Your objective: Look through the records and copy each line with the string "dart" in it.

━━━━━━━━━━

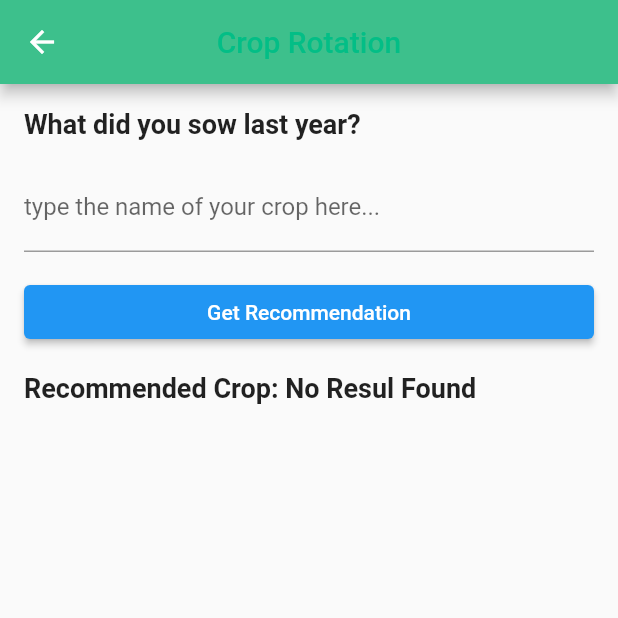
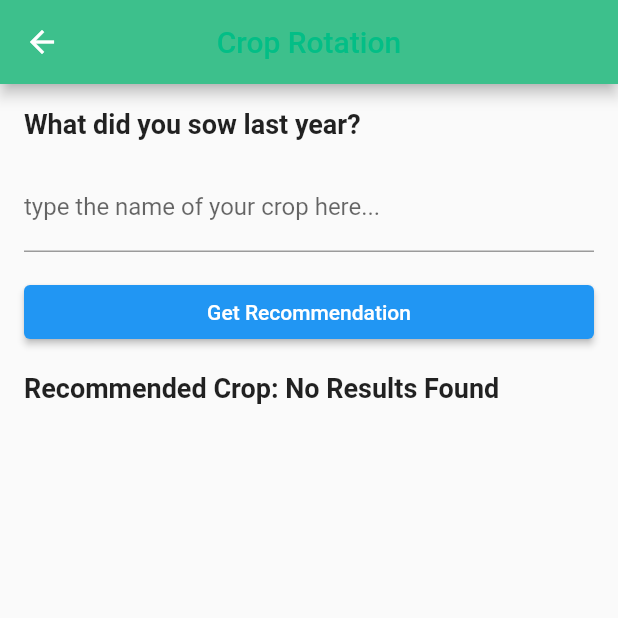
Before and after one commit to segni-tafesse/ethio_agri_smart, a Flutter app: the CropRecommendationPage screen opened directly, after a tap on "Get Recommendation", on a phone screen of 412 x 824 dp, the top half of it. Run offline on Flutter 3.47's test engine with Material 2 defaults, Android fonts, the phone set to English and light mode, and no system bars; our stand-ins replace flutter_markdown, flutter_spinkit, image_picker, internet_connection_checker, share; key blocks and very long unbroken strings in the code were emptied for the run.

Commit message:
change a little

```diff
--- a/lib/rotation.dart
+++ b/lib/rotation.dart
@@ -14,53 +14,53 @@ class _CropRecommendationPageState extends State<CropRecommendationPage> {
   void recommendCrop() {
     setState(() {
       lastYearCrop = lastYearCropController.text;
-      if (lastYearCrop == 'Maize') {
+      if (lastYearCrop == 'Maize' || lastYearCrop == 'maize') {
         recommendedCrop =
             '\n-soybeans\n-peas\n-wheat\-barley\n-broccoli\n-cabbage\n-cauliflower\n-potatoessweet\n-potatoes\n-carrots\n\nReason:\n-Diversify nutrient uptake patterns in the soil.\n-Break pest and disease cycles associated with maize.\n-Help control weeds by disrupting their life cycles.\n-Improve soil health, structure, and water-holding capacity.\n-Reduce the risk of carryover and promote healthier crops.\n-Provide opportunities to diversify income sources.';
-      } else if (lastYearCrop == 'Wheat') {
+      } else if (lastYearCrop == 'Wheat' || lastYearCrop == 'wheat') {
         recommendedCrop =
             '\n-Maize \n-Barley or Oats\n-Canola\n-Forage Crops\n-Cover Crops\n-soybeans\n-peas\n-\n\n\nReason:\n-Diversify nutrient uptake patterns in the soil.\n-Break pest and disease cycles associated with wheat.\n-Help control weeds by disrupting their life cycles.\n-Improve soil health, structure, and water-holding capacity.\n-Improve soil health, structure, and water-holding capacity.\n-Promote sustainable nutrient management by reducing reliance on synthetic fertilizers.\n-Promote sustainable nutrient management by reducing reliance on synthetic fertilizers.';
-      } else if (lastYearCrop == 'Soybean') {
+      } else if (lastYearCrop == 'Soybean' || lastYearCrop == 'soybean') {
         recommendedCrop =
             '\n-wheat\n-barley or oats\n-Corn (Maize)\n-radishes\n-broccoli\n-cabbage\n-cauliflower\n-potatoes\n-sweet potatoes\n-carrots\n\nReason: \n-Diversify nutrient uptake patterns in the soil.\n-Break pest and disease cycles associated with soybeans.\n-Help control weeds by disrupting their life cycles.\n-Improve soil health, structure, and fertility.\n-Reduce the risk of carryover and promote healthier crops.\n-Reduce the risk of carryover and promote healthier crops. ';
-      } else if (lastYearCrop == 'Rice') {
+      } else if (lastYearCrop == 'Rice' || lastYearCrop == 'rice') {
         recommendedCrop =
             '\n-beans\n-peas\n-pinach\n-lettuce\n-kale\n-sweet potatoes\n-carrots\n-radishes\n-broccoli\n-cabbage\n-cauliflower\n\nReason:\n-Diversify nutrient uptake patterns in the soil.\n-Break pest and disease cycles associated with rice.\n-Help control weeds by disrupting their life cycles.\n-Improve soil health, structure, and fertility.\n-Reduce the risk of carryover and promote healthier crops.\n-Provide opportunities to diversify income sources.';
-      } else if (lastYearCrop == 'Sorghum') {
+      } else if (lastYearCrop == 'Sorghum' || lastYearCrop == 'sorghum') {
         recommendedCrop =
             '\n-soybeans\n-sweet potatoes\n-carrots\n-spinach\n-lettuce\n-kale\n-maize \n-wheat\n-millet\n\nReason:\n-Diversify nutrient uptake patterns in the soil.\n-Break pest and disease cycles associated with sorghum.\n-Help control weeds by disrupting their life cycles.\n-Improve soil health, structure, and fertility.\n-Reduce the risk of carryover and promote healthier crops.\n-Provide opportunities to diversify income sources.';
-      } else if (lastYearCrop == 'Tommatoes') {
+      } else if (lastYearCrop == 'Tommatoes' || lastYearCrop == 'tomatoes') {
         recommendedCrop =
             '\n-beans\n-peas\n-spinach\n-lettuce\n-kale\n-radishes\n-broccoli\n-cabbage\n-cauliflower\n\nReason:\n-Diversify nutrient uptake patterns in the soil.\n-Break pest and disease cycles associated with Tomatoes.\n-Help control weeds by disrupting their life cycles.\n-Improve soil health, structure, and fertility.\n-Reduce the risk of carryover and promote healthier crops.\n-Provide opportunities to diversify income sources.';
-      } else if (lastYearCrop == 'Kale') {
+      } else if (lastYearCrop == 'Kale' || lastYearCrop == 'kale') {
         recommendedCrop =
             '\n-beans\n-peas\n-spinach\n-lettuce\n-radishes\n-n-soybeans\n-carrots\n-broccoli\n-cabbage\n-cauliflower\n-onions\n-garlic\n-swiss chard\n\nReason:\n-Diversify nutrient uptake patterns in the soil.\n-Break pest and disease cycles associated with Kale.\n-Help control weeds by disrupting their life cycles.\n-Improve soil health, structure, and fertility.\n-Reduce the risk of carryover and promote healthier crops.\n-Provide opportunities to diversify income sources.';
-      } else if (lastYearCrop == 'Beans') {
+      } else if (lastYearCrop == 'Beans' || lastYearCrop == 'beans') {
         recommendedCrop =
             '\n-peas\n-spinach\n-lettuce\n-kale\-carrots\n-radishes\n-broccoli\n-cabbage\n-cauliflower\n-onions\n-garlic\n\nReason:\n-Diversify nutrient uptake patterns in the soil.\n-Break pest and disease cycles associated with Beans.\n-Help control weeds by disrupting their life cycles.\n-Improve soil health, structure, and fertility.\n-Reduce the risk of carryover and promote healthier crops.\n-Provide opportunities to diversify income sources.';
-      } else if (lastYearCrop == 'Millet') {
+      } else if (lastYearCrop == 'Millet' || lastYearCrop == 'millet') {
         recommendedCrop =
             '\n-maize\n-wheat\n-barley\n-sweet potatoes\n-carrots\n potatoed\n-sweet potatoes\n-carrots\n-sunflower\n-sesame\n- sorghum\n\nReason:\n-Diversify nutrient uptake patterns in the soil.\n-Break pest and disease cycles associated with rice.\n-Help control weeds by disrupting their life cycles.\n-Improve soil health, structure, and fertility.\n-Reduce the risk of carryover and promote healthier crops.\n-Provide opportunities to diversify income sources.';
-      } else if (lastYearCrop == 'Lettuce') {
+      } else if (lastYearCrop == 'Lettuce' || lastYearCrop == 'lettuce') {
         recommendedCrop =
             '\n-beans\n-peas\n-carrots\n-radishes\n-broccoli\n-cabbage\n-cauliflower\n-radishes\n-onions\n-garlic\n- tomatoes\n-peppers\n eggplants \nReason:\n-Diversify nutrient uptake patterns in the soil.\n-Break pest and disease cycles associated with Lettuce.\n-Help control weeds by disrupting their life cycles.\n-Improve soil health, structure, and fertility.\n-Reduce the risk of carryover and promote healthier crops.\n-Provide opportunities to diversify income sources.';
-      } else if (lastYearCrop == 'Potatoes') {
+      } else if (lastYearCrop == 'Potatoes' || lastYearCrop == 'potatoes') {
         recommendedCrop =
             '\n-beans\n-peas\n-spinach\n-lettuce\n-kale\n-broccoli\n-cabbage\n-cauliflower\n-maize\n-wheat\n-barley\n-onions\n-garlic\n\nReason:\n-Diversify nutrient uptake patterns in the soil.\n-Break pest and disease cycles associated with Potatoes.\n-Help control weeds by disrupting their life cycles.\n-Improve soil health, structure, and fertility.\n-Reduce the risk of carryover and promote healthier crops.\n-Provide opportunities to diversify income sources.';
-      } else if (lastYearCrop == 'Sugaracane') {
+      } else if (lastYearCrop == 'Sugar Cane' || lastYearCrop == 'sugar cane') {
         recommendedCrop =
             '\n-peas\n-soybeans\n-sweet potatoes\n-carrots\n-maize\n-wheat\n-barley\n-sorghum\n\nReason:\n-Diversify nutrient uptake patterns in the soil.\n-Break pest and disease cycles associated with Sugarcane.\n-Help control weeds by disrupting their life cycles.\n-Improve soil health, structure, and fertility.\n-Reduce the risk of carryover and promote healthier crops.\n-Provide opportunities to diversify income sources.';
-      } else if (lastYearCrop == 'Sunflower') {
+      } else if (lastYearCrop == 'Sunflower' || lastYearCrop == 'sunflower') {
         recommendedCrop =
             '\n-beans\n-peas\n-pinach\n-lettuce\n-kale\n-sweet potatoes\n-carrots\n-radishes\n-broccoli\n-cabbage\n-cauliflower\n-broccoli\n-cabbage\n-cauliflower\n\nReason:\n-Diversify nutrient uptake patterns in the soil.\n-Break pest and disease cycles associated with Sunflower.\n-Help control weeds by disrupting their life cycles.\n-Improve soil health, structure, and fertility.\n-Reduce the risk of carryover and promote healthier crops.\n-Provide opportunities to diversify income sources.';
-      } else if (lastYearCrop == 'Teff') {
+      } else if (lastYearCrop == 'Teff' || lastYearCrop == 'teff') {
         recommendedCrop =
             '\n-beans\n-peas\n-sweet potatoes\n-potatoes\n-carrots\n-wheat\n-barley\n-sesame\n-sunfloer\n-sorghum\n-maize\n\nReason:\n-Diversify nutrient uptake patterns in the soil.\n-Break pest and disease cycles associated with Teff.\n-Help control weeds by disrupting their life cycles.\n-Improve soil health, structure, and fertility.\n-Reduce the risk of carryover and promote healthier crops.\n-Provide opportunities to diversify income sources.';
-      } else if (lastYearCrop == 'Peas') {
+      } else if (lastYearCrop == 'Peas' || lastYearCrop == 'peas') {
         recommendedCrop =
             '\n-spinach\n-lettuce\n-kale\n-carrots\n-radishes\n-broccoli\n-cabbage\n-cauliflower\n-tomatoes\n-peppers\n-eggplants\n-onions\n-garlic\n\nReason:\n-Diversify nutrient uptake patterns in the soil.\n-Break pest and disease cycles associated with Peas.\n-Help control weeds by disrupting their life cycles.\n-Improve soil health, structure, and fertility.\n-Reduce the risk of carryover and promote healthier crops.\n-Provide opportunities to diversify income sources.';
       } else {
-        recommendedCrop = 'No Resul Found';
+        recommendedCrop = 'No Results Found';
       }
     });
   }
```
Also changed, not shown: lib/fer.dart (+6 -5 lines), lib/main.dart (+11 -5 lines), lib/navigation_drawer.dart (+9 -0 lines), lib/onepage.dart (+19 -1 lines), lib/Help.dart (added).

━━━━━━━━━━

Answer to the problem:
--- a/lib/rotation.dart
+++ b/lib/rotation.dart
Also changed, not shown: lib/fer.dart (+6 -5 lines), lib/main.dart (+11 -5 lines), lib/navigation_drawer.dart (+9 -0 lines), lib/onepage.dart (+19 -1 lines), lib/Help.dart (added).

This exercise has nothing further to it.